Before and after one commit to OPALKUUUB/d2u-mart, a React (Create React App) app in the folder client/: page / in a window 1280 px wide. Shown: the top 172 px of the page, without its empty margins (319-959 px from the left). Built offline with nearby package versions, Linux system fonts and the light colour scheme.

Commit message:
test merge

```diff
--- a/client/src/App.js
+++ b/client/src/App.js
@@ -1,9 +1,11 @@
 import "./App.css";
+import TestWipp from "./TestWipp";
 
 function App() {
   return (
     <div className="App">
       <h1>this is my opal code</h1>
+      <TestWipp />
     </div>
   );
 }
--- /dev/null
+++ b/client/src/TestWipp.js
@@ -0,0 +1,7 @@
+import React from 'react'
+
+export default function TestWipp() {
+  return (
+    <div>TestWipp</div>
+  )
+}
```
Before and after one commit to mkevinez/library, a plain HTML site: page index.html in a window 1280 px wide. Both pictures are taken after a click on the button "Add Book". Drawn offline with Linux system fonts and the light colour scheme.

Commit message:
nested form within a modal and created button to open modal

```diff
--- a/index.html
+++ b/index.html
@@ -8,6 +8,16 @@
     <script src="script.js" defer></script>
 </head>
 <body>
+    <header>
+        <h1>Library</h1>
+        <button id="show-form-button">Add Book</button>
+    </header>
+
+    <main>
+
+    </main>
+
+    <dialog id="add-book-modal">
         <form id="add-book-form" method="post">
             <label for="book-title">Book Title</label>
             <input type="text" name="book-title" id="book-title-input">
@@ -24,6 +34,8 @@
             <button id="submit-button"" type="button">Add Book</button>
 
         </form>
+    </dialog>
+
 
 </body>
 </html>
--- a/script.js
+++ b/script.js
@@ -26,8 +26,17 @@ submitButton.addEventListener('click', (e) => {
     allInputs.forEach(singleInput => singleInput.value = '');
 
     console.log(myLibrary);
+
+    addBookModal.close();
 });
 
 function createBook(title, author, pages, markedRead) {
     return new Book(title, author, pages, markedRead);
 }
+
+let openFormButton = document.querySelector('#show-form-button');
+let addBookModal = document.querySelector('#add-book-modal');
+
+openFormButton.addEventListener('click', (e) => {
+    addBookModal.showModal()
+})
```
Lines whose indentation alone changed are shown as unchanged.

- _Problem details_
All of the material should be written out again exactly.

- _Exercise solution_
Before and after one commit to OPALKUUUB/d2u-mart, a React (Create React App) app in the folder client/: page / in a window 1280 px wide. Shown: the top 172 px of the page, without its empty margins (319-959 px from the left). Built offline with nearby package versions, Linux system fonts and the light colour scheme.

Commit message:
test merge

```diff
--- a/client/src/App.js
+++ b/client/src/App.js
@@ -1,9 +1,11 @@
 import "./App.css";
+import TestWipp from "./TestWipp";
 
 function App() {
   return (
     <div className="App">
       <h1>this is my opal code</h1>
+      <TestWipp />
     </div>
   );
 }
--- /dev/null
+++ b/client/src/TestWipp.js
@@ -0,0 +1,7 @@
+import React from 'react'
+
+export default function TestWipp() {
+  return (
+    <div>TestWipp</div>
+  )
+}
```
Before and after one commit to mkevinez/library, a plain HTML site: page index.html in a window 1280 px wide. Both pictures are taken after a click on the button "Add Book". Drawn offline with Linux system fonts and the light colour scheme.

Commit message:
nested form within a modal and created button to open modal

```diff
--- a/index.html
+++ b/index.html
@@ -8,6 +8,16 @@
     <script src="script.js" defer></script>
 </head>
 <body>
+    <header>
+        <h1>Library</h1>
+        <button id="show-form-button">Add Book</button>
+    </header>
+
+    <main>
+
+    </main>
+
+    <dialog id="add-book-modal">
         <form id="add-book-form" method="post">
             <label for="book-title">Book Title</label>
             <input type="text" name="book-title" id="book-title-input">
@@ -24,6 +34,8 @@
             <button id="submit-button"" type="button">Add Book</button>
 
         </form>
+    </dialog>
+
 
 </body>
 </html>
--- a/script.js
+++ b/script.js
@@ -26,8 +26,17 @@ submitButton.addEventListener('click', (e) => {
     allInputs.forEach(singleInput => singleInput.value = '');
 
     console.log(myLibrary);
+
+    addBookModal.close();
 });
 
 function createBook(title, author, pages, markedRead) {
     return new Book(title, author, pages, markedRead);
 }
+
+let openFormButton = document.querySelector('#show-form-button');
+let addBookModal = document.querySelector('#add-book-modal');
+
+openFormButton.addEventListener('click', (e) => {
+    addBookModal.showModal()
+})
```
Lines whose indentation alone changed are shown as unchanged.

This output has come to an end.